Cape Wind Underscores Electricity Cost Issues Facing Employers
The controversial Cape Wind offshore generation project underscores a delicate balance faced by Massachusetts employers: How do you support environmentally friendly power generation when it carries a price premium and you already pay the highest electric rates in the country?
AIM has been quoted extensively in the national media during the past month on the feasibility of Cape Wind and other renewable energy projects. We believe it is important to state our position clearly.
The utility National Grid is currently negotiating with Cape Wind for a long-term power contract that could run as long as 15 years. With contracted prices expected to be in the 15-17 cent per kWh range, Cape Wind power will be almost double the going rate for power generated by highly efficient and clean natural gas fired power plants.
Massachusetts prohibited utilities from entering into long-term power contracts from 1997 through last year, when legislation again allowed such agreements for renewable power. The potential length of the National Grid/Cape Wind contract and the sheer size of Cape Wind add up to extensive price exposure for residential and business ratepayers.

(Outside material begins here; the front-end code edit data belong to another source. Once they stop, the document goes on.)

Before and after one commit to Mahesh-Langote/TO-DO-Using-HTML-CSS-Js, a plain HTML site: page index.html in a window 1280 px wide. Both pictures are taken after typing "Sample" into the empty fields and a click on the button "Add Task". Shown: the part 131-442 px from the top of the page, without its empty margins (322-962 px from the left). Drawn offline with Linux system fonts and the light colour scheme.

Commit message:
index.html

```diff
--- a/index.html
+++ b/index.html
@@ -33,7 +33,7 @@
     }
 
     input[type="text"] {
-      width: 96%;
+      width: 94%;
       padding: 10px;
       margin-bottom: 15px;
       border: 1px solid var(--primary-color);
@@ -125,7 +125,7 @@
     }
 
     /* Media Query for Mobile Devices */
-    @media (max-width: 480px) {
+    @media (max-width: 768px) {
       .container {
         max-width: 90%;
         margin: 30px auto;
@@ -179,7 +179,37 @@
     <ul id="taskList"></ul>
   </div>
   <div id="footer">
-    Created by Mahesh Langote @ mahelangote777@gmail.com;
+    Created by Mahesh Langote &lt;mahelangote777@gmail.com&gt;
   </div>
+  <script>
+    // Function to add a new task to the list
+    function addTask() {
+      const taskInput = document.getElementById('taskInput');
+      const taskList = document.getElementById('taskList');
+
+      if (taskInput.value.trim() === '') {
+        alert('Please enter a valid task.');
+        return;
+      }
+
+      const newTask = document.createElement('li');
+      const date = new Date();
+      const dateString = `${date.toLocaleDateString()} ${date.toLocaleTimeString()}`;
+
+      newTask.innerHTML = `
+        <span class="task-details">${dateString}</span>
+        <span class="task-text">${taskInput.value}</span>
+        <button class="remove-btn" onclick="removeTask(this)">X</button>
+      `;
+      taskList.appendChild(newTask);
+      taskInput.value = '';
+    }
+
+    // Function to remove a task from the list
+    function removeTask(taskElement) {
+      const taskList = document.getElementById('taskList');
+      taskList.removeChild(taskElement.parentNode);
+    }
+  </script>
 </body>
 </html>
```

AIM opposes long-term contracts for any type of power. The agreements lock utilities into prices that may not be to the long-term benefit of the ratepayer, who carries all the risk - if power prices later fall, the utility is obligated to pay the higher prices until the contract ends. The risk is particularly problematic for large and expensive renewable projects like Cape Wind.
The cost of power is nothing short of a survival issue for Massachusetts employers, who in some cases pay twice what competitors in other states pay to turn on the lights. AIM has worked for years to moderate the cost of electricity because skyrocketing rates reduce the competitiveness of Massachusetts employers and impede their ability to create jobs for the people of the commonwealth.
AIM believes that the most efficient (and hence the cheapest) renewable power should be purchased first to minimize costs to ratepayer. We should not be paying a premium for symbolic gestures. Buying the cheapest available renewable power - onshore or offshore; wind, solar or biomass - will produce the greatest environmental benefits at the cheapest cost to ratepayers.